That overtime victory over Johnny Jones’ Tigers seems dreadfully long ago, indeed, especially considering the subsequent flops. Rather than use its league-opening triumph on January 8 as a stepping stone toward bigger and better developments, Missouri has reverted to the inconsistency that defined a maddening nonconference schedule. Seizing a sizable second-half lead at Auburn, only to collapse in the waning moments, cannot happen. Getting throttled by 49 points, regardless of Kentucky’s preposterous talent, is unacceptable.

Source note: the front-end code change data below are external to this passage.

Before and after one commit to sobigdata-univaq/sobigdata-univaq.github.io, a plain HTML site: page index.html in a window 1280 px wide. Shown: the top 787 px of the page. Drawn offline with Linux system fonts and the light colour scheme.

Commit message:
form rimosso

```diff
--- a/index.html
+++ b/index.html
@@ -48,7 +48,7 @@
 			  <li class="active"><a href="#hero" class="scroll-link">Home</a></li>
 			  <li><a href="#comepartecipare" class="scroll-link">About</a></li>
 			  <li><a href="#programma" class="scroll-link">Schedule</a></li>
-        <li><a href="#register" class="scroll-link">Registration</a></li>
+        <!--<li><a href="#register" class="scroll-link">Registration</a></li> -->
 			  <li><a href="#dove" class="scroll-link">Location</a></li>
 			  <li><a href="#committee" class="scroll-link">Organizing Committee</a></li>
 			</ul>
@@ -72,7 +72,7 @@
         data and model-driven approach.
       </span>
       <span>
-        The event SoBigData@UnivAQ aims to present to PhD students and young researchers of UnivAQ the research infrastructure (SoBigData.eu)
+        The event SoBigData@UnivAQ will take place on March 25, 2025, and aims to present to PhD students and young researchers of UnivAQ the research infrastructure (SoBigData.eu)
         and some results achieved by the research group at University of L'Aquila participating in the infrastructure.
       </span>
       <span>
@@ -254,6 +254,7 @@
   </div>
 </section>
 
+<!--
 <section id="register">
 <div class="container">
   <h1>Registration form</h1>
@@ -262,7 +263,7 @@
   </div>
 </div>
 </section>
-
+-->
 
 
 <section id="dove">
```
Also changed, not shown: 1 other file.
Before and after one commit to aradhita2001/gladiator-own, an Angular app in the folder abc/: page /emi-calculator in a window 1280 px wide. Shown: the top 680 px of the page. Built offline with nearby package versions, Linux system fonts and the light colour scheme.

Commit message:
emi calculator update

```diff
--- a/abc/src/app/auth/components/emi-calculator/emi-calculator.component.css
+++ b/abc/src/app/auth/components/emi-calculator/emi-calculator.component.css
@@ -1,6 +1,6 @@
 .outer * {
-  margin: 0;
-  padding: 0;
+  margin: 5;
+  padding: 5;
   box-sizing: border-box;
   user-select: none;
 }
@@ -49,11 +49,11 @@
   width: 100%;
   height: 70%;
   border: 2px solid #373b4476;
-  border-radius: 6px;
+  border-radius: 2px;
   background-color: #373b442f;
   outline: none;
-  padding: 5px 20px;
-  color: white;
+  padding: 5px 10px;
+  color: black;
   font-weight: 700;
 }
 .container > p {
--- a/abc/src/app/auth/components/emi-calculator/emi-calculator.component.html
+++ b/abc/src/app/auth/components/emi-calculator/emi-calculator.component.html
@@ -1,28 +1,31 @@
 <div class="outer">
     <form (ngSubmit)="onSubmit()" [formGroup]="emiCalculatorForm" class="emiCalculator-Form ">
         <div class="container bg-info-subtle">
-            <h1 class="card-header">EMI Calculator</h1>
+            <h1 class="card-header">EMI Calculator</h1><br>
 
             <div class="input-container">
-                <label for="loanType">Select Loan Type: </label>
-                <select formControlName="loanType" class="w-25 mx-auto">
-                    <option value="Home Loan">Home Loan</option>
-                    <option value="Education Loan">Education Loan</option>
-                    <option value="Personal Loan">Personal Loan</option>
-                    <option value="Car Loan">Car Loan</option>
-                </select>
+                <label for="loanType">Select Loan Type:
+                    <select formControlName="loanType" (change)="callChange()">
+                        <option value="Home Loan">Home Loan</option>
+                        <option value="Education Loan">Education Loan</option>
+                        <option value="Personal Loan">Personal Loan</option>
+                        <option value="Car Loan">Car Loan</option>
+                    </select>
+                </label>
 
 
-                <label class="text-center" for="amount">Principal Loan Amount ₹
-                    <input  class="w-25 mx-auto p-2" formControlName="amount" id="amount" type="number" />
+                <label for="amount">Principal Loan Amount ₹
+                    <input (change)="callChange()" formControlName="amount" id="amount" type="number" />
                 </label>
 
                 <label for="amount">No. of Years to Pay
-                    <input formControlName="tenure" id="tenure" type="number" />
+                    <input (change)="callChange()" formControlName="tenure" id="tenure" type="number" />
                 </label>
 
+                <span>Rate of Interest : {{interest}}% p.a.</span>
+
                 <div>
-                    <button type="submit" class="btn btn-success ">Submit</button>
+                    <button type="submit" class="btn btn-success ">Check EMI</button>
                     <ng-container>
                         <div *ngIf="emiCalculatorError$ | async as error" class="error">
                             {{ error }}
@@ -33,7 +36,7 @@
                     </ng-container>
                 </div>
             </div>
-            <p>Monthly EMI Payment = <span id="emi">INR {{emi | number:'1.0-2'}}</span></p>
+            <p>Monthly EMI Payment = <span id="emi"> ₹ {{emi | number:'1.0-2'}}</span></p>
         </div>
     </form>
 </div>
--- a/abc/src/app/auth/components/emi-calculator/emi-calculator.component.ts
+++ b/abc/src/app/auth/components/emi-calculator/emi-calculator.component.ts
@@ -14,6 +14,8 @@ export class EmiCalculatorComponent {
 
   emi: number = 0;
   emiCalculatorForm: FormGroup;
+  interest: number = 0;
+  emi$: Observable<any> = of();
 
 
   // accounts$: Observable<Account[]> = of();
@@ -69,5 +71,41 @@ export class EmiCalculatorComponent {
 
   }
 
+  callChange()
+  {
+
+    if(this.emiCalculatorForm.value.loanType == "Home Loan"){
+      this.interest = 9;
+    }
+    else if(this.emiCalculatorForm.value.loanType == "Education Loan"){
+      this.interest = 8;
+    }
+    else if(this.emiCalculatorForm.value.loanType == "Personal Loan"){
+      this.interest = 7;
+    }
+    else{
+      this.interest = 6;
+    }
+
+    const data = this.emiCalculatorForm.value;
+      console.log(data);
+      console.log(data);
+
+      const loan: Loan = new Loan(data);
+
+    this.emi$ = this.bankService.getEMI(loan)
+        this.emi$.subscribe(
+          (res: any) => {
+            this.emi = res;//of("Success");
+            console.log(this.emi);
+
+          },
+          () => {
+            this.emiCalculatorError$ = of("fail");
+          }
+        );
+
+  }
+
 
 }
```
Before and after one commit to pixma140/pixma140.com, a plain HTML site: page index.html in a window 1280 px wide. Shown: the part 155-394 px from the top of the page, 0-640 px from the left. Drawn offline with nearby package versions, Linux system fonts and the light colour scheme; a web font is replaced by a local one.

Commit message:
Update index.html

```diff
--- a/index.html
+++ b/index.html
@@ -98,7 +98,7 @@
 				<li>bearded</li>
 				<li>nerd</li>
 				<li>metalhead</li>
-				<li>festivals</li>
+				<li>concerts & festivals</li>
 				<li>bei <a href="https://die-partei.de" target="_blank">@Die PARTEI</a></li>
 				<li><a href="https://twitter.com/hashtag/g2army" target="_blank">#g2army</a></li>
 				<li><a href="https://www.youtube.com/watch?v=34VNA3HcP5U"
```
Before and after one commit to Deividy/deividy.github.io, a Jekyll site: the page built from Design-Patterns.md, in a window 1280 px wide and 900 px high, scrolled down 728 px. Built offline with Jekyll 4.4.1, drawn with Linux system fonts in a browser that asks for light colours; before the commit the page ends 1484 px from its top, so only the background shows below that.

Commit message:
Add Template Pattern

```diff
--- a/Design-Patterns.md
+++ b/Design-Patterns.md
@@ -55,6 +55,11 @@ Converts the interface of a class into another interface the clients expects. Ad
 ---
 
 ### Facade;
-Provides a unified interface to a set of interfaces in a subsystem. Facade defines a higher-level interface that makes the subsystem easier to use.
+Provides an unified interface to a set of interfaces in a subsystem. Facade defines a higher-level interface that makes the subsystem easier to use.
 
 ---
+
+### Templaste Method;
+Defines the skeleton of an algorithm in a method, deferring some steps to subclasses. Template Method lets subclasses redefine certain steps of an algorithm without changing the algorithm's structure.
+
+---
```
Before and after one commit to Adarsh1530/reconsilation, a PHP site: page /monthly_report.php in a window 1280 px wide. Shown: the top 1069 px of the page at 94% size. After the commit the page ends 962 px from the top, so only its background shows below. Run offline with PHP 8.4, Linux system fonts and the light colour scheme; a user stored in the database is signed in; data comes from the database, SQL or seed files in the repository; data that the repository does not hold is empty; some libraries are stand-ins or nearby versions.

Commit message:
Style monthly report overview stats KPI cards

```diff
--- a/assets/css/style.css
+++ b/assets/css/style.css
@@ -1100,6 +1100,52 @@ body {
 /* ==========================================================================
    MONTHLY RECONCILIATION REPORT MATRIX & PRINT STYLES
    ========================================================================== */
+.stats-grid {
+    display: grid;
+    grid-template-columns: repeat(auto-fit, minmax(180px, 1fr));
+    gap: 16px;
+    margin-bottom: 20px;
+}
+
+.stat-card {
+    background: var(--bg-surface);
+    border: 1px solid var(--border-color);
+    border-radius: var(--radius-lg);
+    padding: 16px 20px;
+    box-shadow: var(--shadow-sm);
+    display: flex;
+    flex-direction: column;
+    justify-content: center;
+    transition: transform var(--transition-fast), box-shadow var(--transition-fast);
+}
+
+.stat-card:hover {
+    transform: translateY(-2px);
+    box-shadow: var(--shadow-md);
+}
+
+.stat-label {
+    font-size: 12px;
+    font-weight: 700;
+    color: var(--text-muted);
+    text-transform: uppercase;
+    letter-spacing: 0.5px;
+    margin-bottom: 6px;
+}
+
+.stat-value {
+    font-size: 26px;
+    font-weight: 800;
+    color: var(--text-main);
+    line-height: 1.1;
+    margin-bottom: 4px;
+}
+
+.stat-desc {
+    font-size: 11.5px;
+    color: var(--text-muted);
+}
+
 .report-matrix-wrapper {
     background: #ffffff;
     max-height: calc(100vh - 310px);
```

Then there’s the equally troubling instance of dropping a wholly winnable affair in Columbia. Mizzou absolutely came apart at the seams when the Vols truly hunkered down defensively, with freshman Tramaine Isabell committing two costly turnovers during the game’s most critical sequence.
“I thought we handled the press until the end, which is exactly what it’s designed to do,” Anderson said. “You can’t pick the ball up at halfcourt because they’re just going to swarm you. And that’s what they did.”
Well before Isabell’s miscues, though, the vexing plays outnumbered the positive ones. Namon Wright risked negating his team-high 13 points by jacking up several ill-advised shots from behind the arc. The Tigers looked timid inside, attempting a mere six free throws. Montaque Gill-Caesar never established a rhythm in his return from back spasms.
Worse still, the squad’s leading scorer went missing for a prolonged period. Jonathan Williams III mustered nary a bucket in the second half as Tennessee iced the contest. According to the head coach, however, the sophomore power forward had precious little control over what transpired.
“We talked about it in the huddle: J3 is open,” Anderson said. “We’ve got to get him the ball. But, you know, I’m not out there playing either. We needed to get inside and we didn’t.”
Mizzou frankly needs countless things right now, beginning with better habits in practice throughout the week. Anderson continues to bemoan this group’s lack of readiness. Poor focus earned Isabell a place on the pine, in fact, for the first 35 minutes vs. the Volunteers.
Fans and pundits alike must ponder the inevitable question: When might the message finally take effect? Frank Haith encountered similar issues in his last year on the job. Nonetheless, Jordan Clarkson and Jabari Brown kept matters reasonably afloat. At the very least, their superior talent allowed the Tigers to remain amid a complete chemistry breakdown.
Anderson doesn’t boast such blue-chip talent. His refreshingly simple tenets – offensive balance and tenacious D – almost belong to a bygone era, suiting every skill level. The teachings just haven’t translated into results thus far.
Ready or not, though, MU’s next exam comes Wednesday at 11-5 Texas A&M. It’s anybody’s guess as to whether the Tigers’ plentiful youth will revolt once again or start enacting a serious study plan.